(What is being asked)
Show every line from the entries that follow which holds the word "featurizers".
··· Supplied information ···
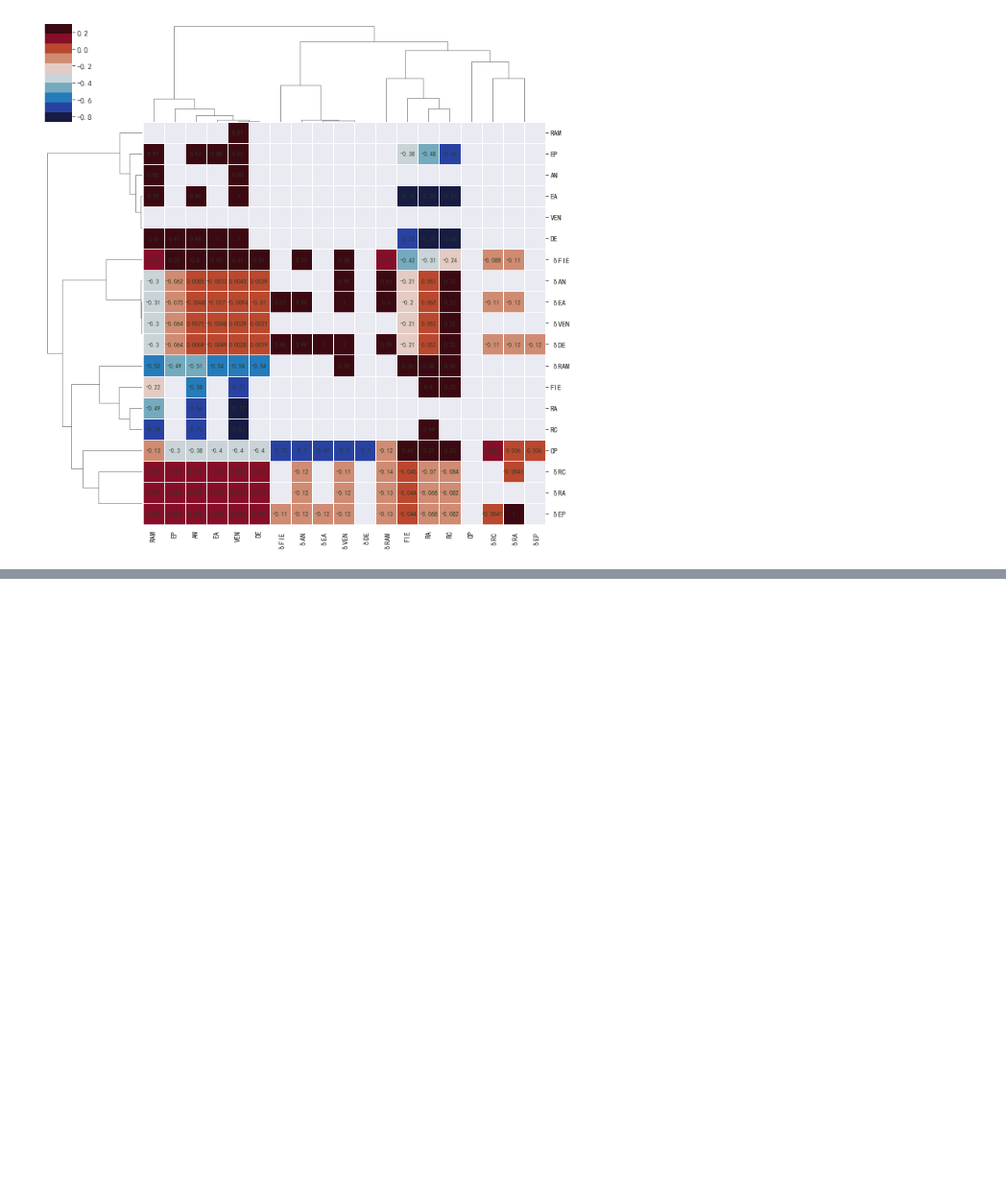
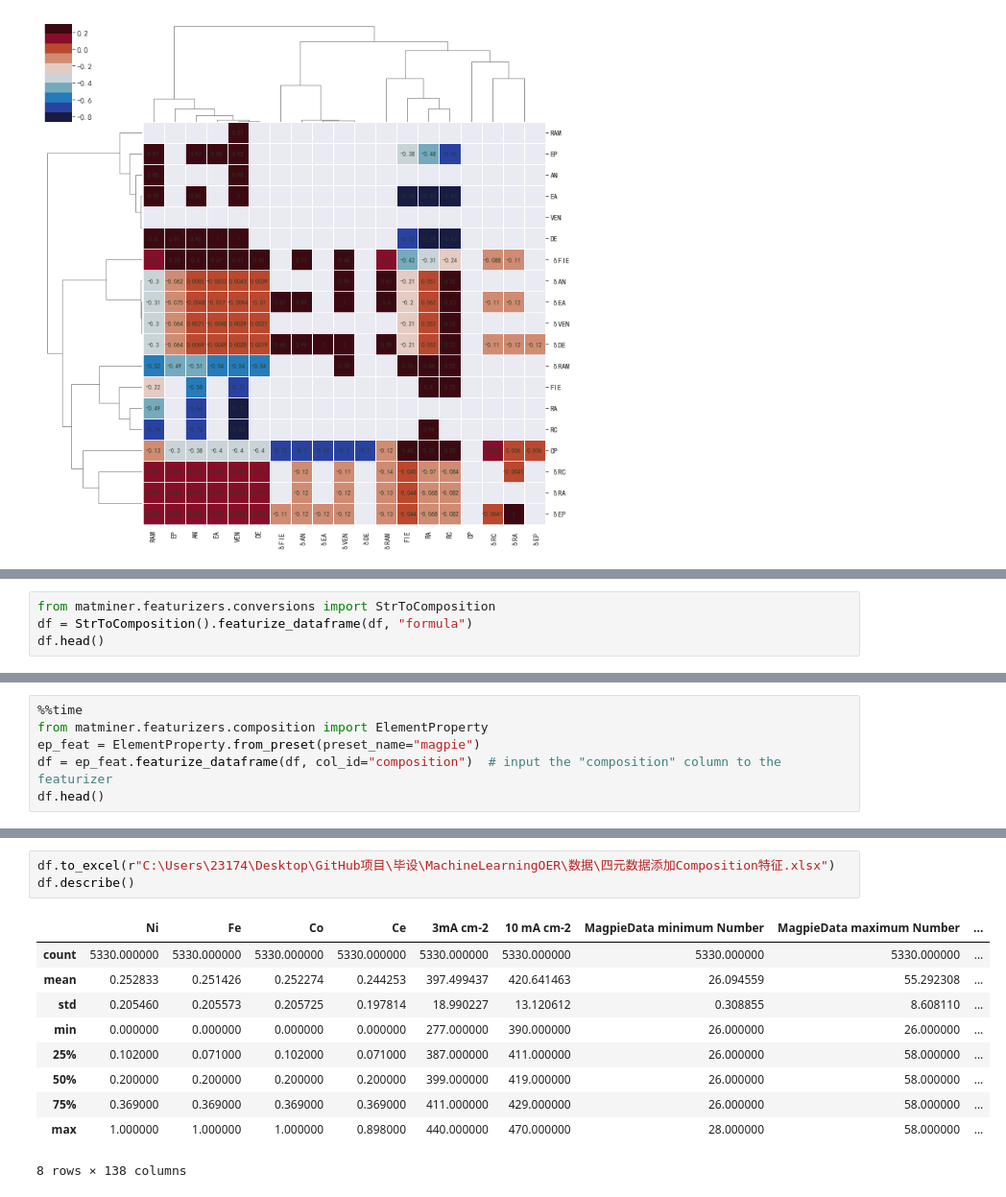
Before and after one commit to linkedlist771/MachineLearningOER, a Jupyter notebook: 程序/四元组分数据处理以及学习/机器学习.ipynb, the cells around one changed output, grey strips where cells are left out. Shown at 96% size. Drawn from its saved outputs; the diff is of its cells as text; blank space fills up the shorter version.

```diff
--- a/程序/四元组分数据处理以及学习/机器学习.ipynb
+++ b/程序/四元组分数据处理以及学习/机器学习.ipynb
@@ -1006,0 +1035,4 @@ ValueError: The number of FixedLocator locations (4), usually from a call to set
+# %%
+from matminer.featurizers.conversions import StrToComposition
+df = StrToComposition().featurize_dataframe(df, "formula")
+df.head()
@@ -1006,0 +1048,6 @@ ValueError: The number of FixedLocator locations (4), usually from a call to set
+# %%
+%%time
+from matminer.featurizers.composition import ElementProperty
+ep_feat = ElementProperty.from_preset(preset_name="magpie")
+df = ep_feat.featurize_dataframe(df, col_id="composition")  # input the "composition" column to the featurizer
+df.head()
@@ -1006,0 +1062,14 @@ ValueError: The number of FixedLocator locations (4), usually from a call to set
+# %%
+df.to_excel(r"C:\Users\23174\Desktop\GitHub项目\毕设\MachineLearningOER\数据\四元数据添加Composition特征.xlsx")
+df.describe()
+# %% [output]
+|  | Ni | Fe | Co | Ce | 3mA cm‐2 | 10 mA cm‐2 | MagpieData minimum Number | MagpieData maximum Number | ... |
+| count | 5330.000000 | 5330.000000 | 5330.000000 | 5330.000000 | 5330.000000 | 5330.000000 | 5330.000000 | 5330.000000 | ... |
+| mean | 0.252833 | 0.251426 | 0.252274 | 0.244253 | 397.499437 | 420.641463 | 26.094559 | 55.292308 | ... |
+| std | 0.205460 | 0.205573 | 0.205725 | 0.197814 | 18.990227 | 13.120612 | 0.308855 | 8.608110 | ... |
+| min | 0.000000 | 0.000000 | 0.000000 | 0.000000 | 277.000000 | 390.000000 | 26.000000 | 26.000000 | ... |
+| 25% | 0.102000 | 0.071000 | 0.102000 | 0.071000 | 387.000000 | 411.000000 | 26.000000 | 58.000000 | ... |
+| 50% | 0.200000 | 0.200000 | 0.200000 | 0.200000 | 399.000000 | 419.000000 | 26.000000 | 58.000000 | ... |
+| 75% | 0.369000 | 0.369000 | 0.369000 | 0.369000 | 411.000000 | 429.000000 | 26.000000 | 58.000000 | ... |
+| max | 1.000000 | 1.000000 | 1.000000 | 0.898000 | 440.000000 | 470.000000 | 28.000000 | 58.000000 | ... |
+8 rows × 138 columns
```
Also changed, not shown: parts of 44 cells of this notebook, 45 other files.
···
(Response below)
+from matminer.featurizers.conversions import StrToComposition
+from matminer.featurizers.composition import ElementProperty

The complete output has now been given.